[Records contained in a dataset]
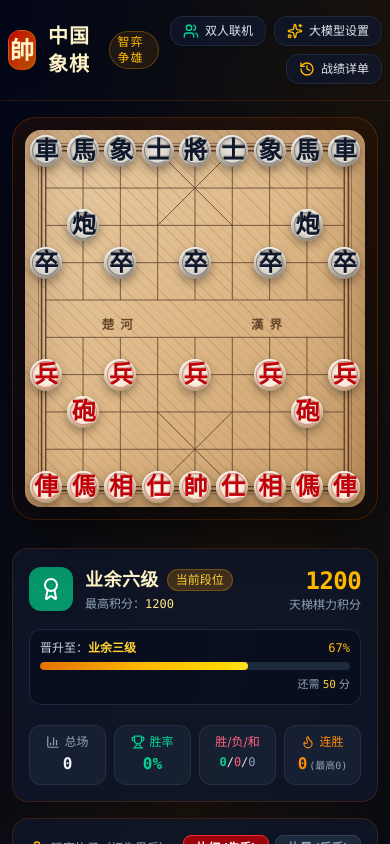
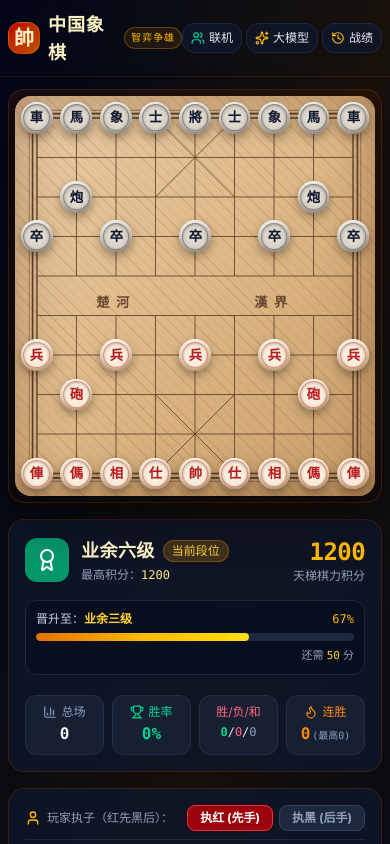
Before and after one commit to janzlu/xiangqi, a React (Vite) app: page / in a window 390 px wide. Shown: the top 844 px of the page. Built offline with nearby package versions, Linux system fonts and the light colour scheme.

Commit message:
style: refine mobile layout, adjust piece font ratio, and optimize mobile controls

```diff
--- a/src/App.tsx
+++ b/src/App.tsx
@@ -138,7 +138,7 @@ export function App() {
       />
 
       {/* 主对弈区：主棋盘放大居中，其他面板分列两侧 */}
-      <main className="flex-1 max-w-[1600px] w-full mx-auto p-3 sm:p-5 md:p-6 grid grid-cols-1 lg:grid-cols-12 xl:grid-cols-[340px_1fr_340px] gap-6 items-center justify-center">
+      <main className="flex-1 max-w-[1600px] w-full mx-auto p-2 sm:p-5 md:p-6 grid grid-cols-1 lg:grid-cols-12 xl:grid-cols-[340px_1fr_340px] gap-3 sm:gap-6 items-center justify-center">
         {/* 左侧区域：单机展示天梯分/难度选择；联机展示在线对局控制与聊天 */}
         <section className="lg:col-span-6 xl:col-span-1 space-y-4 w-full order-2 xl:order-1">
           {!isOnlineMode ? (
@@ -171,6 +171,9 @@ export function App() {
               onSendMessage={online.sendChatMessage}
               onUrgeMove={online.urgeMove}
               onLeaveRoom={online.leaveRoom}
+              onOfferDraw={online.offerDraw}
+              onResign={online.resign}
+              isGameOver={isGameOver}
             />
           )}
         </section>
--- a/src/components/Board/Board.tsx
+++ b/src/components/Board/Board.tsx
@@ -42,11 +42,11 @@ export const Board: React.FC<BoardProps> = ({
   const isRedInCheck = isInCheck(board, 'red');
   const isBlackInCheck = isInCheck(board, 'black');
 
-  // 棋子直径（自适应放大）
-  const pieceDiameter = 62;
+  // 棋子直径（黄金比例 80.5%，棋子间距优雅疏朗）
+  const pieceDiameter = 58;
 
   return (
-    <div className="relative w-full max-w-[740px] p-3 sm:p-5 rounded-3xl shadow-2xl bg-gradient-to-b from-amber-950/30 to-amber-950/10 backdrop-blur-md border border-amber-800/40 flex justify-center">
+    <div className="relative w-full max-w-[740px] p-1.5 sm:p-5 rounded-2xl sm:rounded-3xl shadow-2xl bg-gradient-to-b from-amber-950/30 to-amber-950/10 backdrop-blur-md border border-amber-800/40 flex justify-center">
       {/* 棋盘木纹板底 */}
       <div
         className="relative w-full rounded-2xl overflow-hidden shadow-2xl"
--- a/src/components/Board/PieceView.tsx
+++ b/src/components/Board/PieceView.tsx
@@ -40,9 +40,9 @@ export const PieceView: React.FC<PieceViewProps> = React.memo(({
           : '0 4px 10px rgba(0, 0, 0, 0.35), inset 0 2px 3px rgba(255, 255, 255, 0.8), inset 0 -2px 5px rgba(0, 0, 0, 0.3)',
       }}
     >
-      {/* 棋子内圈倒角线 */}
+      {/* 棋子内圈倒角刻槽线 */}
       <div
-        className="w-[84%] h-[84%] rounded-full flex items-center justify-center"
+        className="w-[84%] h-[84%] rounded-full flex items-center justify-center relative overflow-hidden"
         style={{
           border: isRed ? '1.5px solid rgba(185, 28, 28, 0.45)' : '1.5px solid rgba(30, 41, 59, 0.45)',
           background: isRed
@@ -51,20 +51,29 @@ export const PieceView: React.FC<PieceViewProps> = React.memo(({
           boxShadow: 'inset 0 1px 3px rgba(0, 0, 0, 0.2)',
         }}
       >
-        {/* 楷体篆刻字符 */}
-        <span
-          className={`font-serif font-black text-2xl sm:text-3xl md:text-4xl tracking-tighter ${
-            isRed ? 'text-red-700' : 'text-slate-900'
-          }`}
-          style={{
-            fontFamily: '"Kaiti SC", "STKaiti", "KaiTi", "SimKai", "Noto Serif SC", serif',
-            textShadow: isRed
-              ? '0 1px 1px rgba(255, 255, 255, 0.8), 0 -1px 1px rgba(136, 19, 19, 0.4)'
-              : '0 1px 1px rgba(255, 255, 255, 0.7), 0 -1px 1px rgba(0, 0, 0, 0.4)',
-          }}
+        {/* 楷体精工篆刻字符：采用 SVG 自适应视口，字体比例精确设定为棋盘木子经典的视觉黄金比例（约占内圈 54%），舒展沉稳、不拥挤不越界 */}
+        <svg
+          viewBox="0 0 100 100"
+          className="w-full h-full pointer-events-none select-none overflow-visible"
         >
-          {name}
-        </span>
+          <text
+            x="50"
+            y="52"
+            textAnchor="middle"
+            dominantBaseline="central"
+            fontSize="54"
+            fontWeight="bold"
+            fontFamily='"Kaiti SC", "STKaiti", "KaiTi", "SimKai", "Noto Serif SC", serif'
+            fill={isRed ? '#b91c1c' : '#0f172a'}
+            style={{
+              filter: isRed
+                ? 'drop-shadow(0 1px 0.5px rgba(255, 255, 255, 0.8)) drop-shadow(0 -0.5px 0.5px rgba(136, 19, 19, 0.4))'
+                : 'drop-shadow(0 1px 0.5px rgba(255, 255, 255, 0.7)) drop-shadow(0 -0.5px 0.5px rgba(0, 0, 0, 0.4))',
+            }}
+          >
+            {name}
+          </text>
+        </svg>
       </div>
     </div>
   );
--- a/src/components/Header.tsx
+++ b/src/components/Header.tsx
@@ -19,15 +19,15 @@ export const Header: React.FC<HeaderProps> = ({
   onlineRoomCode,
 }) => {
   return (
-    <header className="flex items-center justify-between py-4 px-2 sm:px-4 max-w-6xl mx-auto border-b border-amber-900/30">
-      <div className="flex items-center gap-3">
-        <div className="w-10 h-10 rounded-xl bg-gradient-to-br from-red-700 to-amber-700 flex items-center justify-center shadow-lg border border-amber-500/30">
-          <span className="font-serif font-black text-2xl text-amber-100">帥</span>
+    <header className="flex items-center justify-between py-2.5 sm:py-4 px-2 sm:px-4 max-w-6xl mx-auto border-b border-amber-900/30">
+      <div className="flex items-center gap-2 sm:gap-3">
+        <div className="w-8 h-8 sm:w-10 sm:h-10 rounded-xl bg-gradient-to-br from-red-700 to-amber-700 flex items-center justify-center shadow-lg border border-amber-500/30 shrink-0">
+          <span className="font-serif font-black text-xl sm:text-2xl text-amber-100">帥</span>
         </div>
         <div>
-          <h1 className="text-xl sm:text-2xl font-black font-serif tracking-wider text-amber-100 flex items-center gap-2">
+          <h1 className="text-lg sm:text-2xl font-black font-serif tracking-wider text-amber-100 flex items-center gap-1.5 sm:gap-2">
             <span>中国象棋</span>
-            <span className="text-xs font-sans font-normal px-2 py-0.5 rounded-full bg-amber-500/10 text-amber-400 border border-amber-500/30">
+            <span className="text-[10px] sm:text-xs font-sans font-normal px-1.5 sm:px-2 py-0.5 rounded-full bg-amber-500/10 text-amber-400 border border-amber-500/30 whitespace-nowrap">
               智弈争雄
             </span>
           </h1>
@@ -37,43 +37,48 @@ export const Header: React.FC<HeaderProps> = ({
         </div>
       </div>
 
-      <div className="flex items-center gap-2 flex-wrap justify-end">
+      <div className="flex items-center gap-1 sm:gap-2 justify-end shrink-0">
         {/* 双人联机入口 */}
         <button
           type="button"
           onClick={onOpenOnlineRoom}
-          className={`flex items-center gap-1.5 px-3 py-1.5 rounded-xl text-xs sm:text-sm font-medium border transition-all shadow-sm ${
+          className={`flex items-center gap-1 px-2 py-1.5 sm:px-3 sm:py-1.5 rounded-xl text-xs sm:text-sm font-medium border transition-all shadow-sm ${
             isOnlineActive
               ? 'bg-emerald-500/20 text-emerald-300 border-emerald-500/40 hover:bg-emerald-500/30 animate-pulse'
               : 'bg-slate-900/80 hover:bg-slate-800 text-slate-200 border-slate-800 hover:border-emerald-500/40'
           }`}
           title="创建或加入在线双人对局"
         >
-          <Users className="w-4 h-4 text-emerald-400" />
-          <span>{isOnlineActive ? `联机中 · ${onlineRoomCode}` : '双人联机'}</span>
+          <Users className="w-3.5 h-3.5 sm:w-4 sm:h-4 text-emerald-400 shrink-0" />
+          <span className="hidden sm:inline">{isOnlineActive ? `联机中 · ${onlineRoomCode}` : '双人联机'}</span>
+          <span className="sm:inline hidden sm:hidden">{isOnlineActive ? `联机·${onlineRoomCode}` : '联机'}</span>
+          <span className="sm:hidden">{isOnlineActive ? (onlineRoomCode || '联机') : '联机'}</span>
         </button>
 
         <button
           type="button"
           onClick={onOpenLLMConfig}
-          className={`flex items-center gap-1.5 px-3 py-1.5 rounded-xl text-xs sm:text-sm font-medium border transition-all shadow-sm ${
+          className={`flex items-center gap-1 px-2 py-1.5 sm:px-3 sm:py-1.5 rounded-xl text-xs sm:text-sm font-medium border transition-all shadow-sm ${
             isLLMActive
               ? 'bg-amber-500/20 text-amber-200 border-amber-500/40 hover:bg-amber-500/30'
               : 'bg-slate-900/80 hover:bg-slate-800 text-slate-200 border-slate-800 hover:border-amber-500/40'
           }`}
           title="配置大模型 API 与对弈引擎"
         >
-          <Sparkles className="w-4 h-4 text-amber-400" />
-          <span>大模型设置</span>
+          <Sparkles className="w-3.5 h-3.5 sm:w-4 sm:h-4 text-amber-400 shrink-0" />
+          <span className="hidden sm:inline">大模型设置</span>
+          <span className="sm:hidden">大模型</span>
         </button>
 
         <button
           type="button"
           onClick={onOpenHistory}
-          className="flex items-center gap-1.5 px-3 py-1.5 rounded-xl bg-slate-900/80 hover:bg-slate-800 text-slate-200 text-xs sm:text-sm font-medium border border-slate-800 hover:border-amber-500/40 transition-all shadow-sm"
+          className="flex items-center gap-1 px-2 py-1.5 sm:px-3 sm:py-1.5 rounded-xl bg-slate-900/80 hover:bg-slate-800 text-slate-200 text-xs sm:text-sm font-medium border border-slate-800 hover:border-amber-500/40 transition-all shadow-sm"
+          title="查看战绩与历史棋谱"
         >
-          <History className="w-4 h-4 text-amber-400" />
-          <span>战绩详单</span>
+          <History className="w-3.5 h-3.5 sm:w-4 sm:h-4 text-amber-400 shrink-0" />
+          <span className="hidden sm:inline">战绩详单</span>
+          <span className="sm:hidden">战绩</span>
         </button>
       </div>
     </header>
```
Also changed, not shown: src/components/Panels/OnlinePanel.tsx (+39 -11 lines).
...
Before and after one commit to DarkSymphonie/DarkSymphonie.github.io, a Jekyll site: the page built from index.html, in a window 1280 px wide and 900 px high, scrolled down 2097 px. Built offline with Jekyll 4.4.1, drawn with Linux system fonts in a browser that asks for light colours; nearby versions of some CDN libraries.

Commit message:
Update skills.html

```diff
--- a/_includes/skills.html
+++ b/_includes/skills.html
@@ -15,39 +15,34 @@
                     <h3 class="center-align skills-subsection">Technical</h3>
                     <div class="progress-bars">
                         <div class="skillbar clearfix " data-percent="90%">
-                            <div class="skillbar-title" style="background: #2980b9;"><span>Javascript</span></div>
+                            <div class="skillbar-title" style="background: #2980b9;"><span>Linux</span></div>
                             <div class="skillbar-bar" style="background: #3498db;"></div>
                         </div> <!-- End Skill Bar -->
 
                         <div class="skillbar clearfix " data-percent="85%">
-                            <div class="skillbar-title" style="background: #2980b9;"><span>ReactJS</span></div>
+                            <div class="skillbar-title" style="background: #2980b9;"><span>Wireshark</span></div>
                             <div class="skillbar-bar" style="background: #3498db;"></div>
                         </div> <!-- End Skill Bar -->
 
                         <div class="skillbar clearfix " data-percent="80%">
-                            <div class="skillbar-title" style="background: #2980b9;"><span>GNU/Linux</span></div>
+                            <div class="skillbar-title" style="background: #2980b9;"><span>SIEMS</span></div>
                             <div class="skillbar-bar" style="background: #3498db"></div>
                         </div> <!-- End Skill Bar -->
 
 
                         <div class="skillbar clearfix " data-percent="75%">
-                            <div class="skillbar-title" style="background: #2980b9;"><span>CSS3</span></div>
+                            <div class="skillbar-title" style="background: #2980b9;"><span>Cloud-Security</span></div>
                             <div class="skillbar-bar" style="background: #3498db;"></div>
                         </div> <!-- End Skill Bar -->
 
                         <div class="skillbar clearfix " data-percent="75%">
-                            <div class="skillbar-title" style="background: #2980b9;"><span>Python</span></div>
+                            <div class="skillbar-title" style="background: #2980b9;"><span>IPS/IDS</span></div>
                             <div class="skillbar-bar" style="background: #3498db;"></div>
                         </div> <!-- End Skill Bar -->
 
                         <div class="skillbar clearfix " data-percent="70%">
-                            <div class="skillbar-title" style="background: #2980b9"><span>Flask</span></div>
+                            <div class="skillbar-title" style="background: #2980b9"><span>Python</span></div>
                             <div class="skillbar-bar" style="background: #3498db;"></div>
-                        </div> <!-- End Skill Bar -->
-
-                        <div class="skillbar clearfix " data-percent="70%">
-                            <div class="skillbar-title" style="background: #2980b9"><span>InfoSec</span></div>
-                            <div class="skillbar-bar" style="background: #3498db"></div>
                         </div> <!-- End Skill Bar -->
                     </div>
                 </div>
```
==
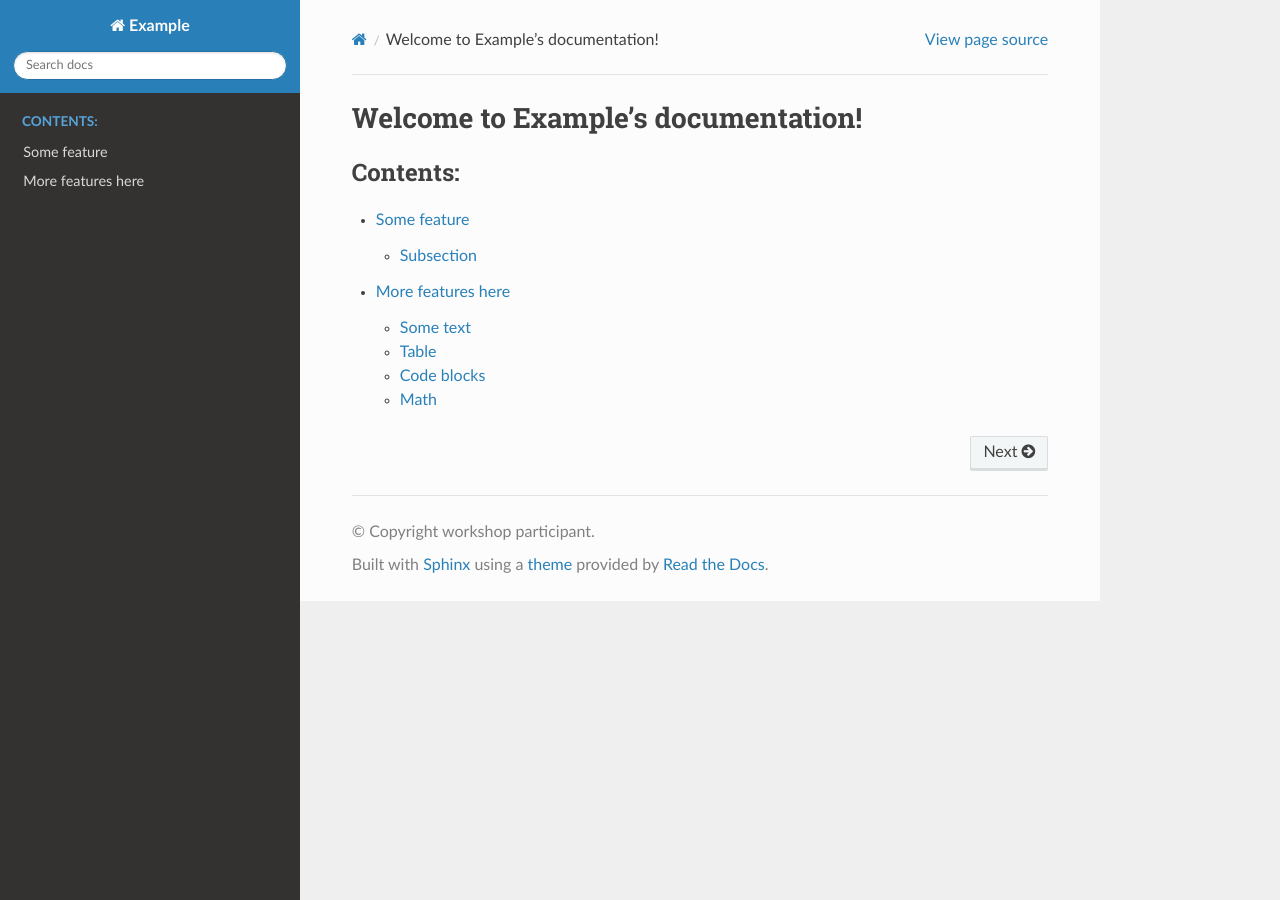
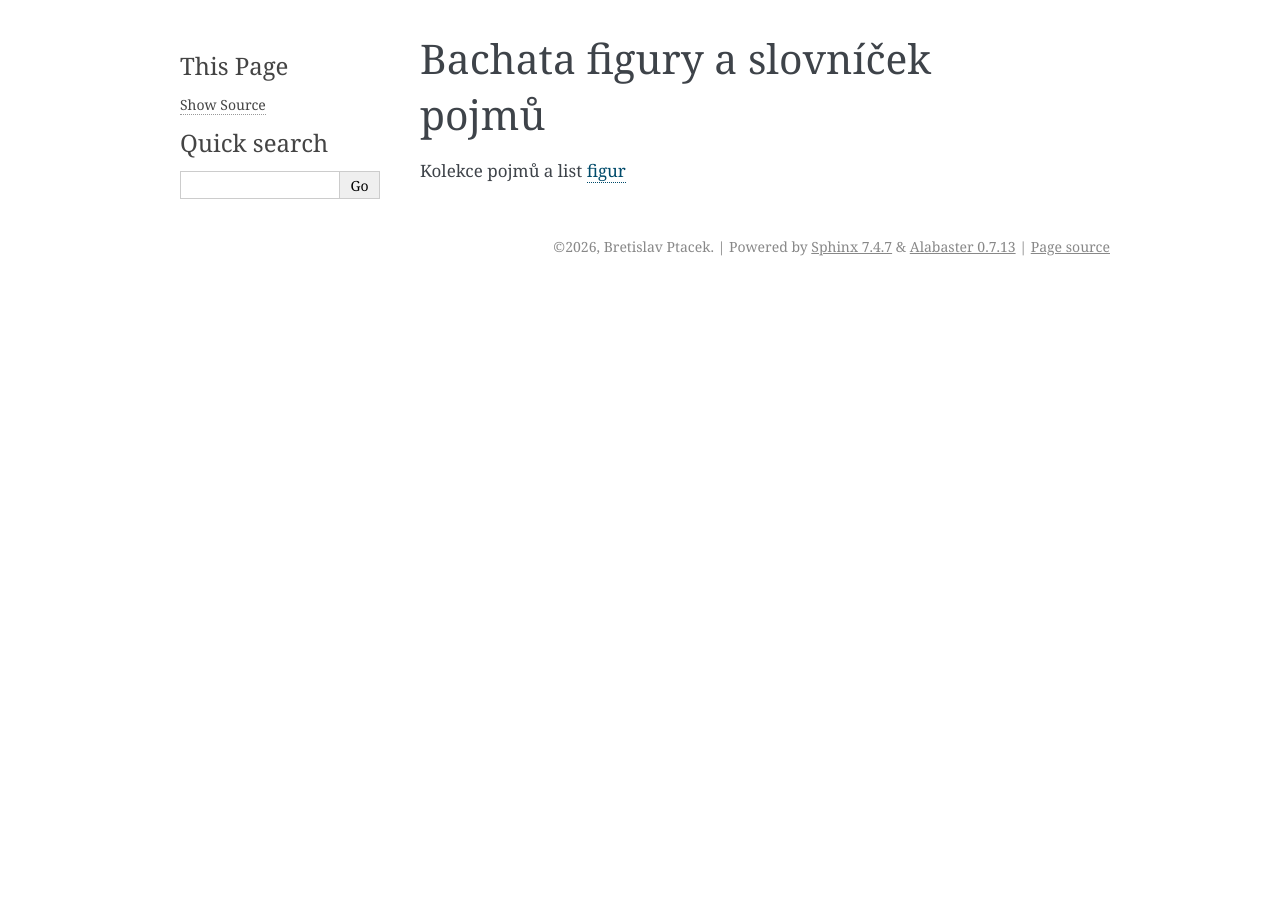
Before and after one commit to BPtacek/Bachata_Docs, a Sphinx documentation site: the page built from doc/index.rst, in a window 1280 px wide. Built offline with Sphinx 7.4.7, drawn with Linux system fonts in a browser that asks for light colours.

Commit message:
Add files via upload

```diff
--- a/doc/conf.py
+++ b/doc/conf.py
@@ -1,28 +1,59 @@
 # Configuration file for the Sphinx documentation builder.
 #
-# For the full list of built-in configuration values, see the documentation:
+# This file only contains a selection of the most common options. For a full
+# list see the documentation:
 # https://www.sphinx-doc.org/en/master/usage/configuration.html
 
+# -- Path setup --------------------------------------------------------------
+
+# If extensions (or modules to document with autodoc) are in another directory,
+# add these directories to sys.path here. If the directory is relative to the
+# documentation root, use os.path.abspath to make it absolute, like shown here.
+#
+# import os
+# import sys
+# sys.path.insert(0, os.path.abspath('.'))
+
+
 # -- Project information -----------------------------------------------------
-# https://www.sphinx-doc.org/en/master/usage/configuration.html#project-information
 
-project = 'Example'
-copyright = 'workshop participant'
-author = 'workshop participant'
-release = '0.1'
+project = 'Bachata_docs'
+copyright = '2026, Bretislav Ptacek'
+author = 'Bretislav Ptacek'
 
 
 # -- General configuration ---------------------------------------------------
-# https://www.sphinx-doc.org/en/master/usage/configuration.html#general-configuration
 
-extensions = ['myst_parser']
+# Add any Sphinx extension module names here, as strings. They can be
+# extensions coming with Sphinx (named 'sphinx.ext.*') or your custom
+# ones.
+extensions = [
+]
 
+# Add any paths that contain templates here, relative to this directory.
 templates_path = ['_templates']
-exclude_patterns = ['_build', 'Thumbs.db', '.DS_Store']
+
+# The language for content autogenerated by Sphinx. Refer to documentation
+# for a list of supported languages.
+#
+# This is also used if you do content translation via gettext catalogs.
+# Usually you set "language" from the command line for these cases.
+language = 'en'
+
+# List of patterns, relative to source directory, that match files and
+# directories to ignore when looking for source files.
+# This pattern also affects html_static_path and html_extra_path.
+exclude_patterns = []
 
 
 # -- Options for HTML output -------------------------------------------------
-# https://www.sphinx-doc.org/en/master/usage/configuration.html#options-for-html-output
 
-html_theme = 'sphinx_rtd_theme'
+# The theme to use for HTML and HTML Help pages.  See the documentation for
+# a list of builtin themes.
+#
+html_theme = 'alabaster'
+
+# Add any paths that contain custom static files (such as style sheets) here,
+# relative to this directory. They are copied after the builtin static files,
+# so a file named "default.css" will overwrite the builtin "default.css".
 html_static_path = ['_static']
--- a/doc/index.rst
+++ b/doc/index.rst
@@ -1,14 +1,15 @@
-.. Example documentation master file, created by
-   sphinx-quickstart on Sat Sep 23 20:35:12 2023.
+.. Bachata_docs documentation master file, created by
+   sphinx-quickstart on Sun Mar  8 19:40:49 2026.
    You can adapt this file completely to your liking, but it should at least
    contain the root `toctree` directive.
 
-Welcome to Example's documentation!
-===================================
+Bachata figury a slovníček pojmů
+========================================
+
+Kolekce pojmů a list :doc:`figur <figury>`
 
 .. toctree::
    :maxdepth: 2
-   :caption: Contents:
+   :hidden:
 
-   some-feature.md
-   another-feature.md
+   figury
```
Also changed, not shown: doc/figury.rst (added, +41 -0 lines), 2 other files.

__Brief__:
Of the lines above, show those in which "inline" appears.

__Answer box__:
+          <span className="hidden sm:inline">{isOnlineActive ? `联机中 · ${onlineRoomCode}` : '双人联机'}</span>
+          <span className="sm:inline hidden sm:hidden">{isOnlineActive ? `联机·${onlineRoomCode}` : '联机'}</span>
+          <span className="hidden sm:inline">大模型设置</span>
+          <span className="hidden sm:inline">战绩详单</span>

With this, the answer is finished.